   (^Cold & raw the north doth blow,
    and all the Hills are cover_d with snow.^) Such is my sad ditty, & I beg you to set it to melancholly musick, & sing it pathetically till I come & sing, (^London is a fine Town^) &c. I hope to set forward tomorrow sennight but my other half is as pleased here as if he was in the Garden of Eden fanned by zephyrs & incensed by Flora. I hoped to have been with you long ago, but M=r= Montagu has been obliged to part with his Steward, finding he had taken so many stewardships & affairs upon him, he did none of them well; so who do you think the Gentleman appointed Receiver & paymaster [\in DELETED\] [\during/] the vacancy but his beloved Wife? Poor Woman! she has had a great deal of trouble & fatigue, but would not quit her post till she had put all things into order & method, else perhaps I had stolen back to London, but now
I am obliged to wait for my Landlord, who you know never is in a hurry.
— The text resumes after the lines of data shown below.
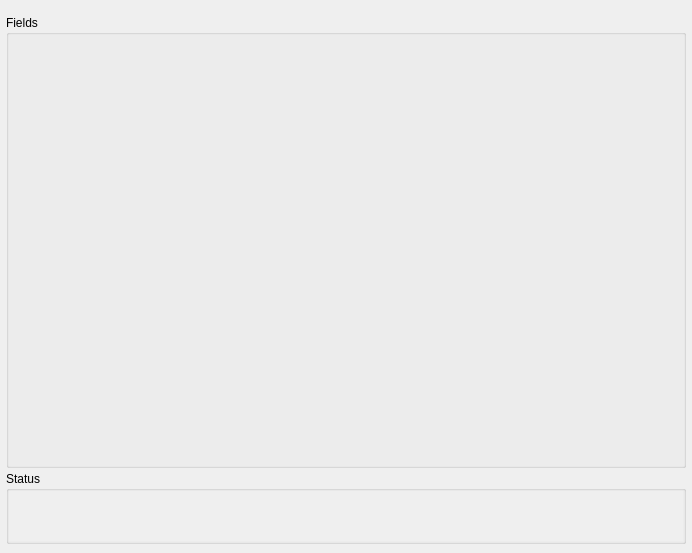
This is designer/addcards.ui in ankitects/anki as Qt 5 draws it before an edit. The edited form follows.
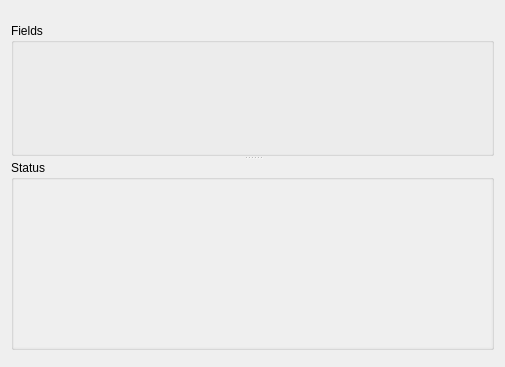
This is the edited form.

Commit message: add splitter in add cards dialog

```diff
--- a/designer/addcards.ui
+++ b/designer/addcards.ui
@@ -5,28 +5,14 @@
    <rect>
     <x>0</x>
     <y>0</y>
-    <width>692</width>
-    <height>553</height>
+    <width>505</width>
+    <height>367</height>
    </rect>
   </property>
   <property name="windowTitle" >
    <string>Anki - Add Items</string>
   </property>
-  <layout class="QHBoxLayout" >
-   <property name="spacing" >
-    <number>3</number>
-   </property>
-   <property name="margin" >
-    <number>0</number>
-   </property>
-   <item>
-    <layout class="QVBoxLayout" >
-     <property name="spacing" >
-      <number>3</number>
-     </property>
-     <property name="margin" >
-      <number>6</number>
-     </property>
+  <layout class="QVBoxLayout" name="verticalLayout" >
      <item>
       <layout class="QGridLayout" >
        <property name="margin" >
@@ -41,20 +27,28 @@
       </layout>
      </item>
      <item>
+    <widget class="QSplitter" name="splitter" >
+     <property name="orientation" >
+      <enum>Qt::Vertical</enum>
+     </property>
       <widget class="QGroupBox" name="fieldsArea" >
        <property name="sizePolicy" >
         <sizepolicy vsizetype="Expanding" hsizetype="Preferred" >
          <horstretch>0</horstretch>
-         <verstretch>0</verstretch>
+        <verstretch>5</verstretch>
         </sizepolicy>
        </property>
        <property name="title" >
         <string>Fields</string>
        </property>
       </widget>
-     </item>
-     <item>
       <widget class="QGroupBox" name="statusGroup" >
+      <property name="sizePolicy" >
+       <sizepolicy vsizetype="Preferred" hsizetype="Preferred" >
+        <horstretch>0</horstretch>
+        <verstretch>1</verstretch>
+       </sizepolicy>
+      </property>
        <property name="title" >
         <string>Status</string>
        </property>
@@ -71,17 +65,11 @@
            <bool>false</bool>
           </property>
           <property name="sizePolicy" >
-           <sizepolicy vsizetype="Preferred" hsizetype="Expanding" >
+          <sizepolicy vsizetype="Expanding" hsizetype="Expanding" >
             <horstretch>0</horstretch>
             <verstretch>0</verstretch>
            </sizepolicy>
           </property>
-          <property name="maximumSize" >
-           <size>
-            <width>16777215</width>
-            <height>50</height>
-           </size>
-          </property>
           <property name="frameShape" >
            <enum>QFrame::NoFrame</enum>
           </property>
@@ -95,6 +83,7 @@
         </item>
        </layout>
       </widget>
+    </widget>
      </item>
      <item>
       <widget class="QDialogButtonBox" name="buttonBox" >
@@ -105,8 +94,6 @@
         <set>QDialogButtonBox::NoButton</set>
        </property>
       </widget>
-     </item>
-    </layout>
    </item>
   </layout>
  </widget>
```
Lines whose indentation alone changed are shown as unchanged.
We had very mild weather till yesterday, & then there came a violent wind & snow, & it is horrible to behold our hills & vallies. You, I suppose, are indulging yourself in the joys of society, the fair Duchess come to Town, M=r= William returnd from Sea, & (\Sa Sagesses\) from school, & never think of those who shiver under the pole star. I shall come to Town (\doucement\) , for the roads are rough, the days are short, & my precipitate journey this summer did not agree with me. Now if you have any charity you will write a letter about this day sennight & send it to Hillstreet. Our porter will know at what Inn to send my letters to chear me on ye road, & you may give me (\le carte du pays\) I am coming to, tell me what Lovers are going to be married, what politicians are contented or discontented, with all news great & small. I expect a most dreary journey, & it
will be a great pleasure, even in the best Inns best room, to receive a letter from my dear friend. If you write by tuesday ye 30=th= it will end the old year well, if the next day it will begin the new one happily to me. We expect our fine Bride in the Country in a few days, they are to keep a splendid wedding. I hope Love will keep them warm, else it is but a chill kind of a project to come into Northumberland at Xmass. Miss Windsor has kept her Nuptial feast in more pleasant regions. I should think it better for a Bride to shine at Almacks than to glitter amidst the hoar frost. To tell you the truth I am so well tired of the Country I shall not like even to look at a Landscape these 3 months. All joy attend you, & may some of it appear in the shape of a little Marquiss of Worcester. I am dear Madam
   Ever most affect=ly= yours
[\ADDRESS\] To M=rs= Boscawen